Reporters Without Borders (RSF) in its latest ranking, "World Press Freedom Index," put Turkey in 149th position. In 2005 it was 98th. According to RSF, civil society and the world of associationism are the two important elements struggling in Turkey to try to defend press freedom.
The Turkish Supreme Court sentenced human rights activist Pinar Selek, honored as Righteous at the Garden of Milan and in exile for some time, to life in prison. "The Selek case represents almost perfectly how the legal system in Turkey has shrunk and how widespread the possibility of creating political trials is," writes Murat Cinar.
Osman Kavala was sentenced to life in prison last April on charges of "attempting to change the constitutional order and overthrow the government." His case has become international and there are several initiatives in favor of his release. After the political games in Ankara, the question that arises is this in fact. How did such a thing happen? Why specifically to Kavala?

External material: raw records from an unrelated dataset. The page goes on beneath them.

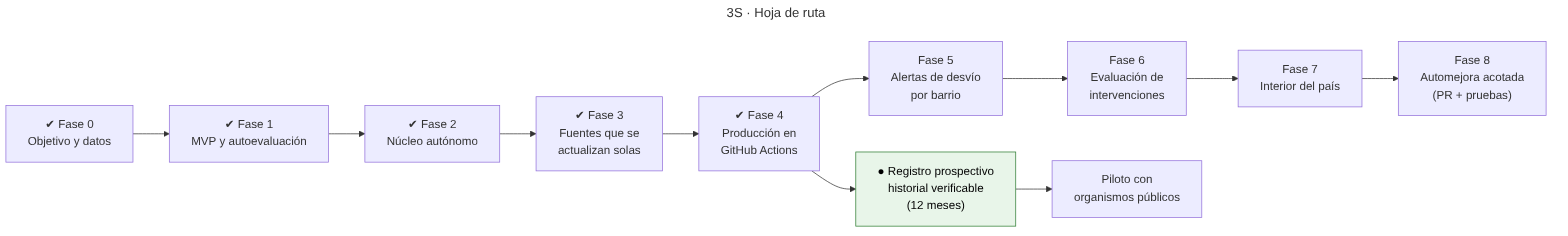
Above: documentacion/diagramas/04_hoja_de_ruta.png in lbenenatia/3s-self-sustained-system (Mermaid), before the change. Its source is kept beside it as documentacion/diagramas/04_hoja_de_ruta.mmd.
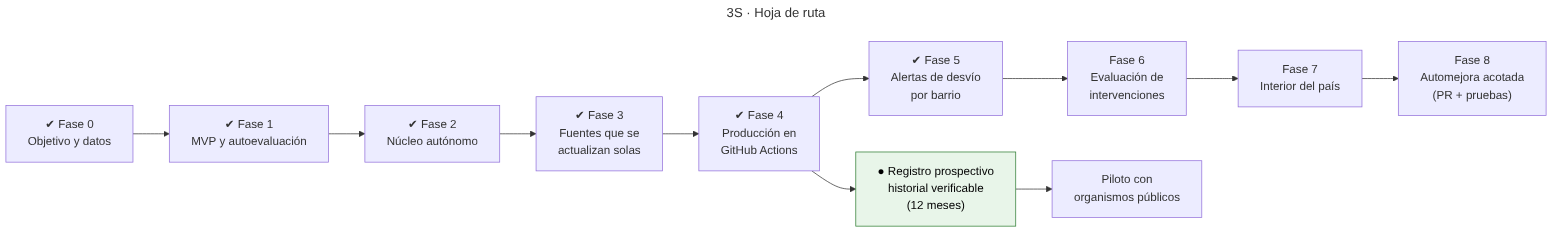
Later version of the same file.

The edit, as a diff of the source:
```diff
@@ -4,7 +4,7 @@
 flowchart LR
     F0["✔ Fase 0<br/>Objetivo y datos"] --> F1["✔ Fase 1<br/>MVP y autoevaluación"] --> F2["✔ Fase 2<br/>Núcleo autónomo"] --> F3["✔ Fase 3<br/>Fuentes que se<br/>actualizan solas"] --> F4["✔ Fase 4<br/>Producción en<br/>GitHub Actions"]
     F4 --> RP["● Registro prospectivo<br/>historial verificable<br/>(12 meses)"]:::activo
-    F4 --> F5["Fase 5<br/>Alertas de desvío<br/>por barrio"]
+    F4 --> F5["✔ Fase 5<br/>Alertas de desvío<br/>por barrio"]
     F5 --> F6["Fase 6<br/>Evaluación de<br/>intervenciones"]
     F6 --> F7["Fase 7<br/>Interior del país"]
     F7 --> F8["Fase 8<br/>Automejora acotada<br/>(PR + pruebas)"]
```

On 16th March 1988, some 5,000 individuals, mostly children, women and elderly people, lost their lives in a chemical weapons attack launched by planes and helicopters of the Ba’athist Iraqi regime led by Saddam Hussein; according to UN reports, between 7,000 and 10,000 people were injured. It was Turkish photographer Ramazan Öztürk who announced the massacre to the world.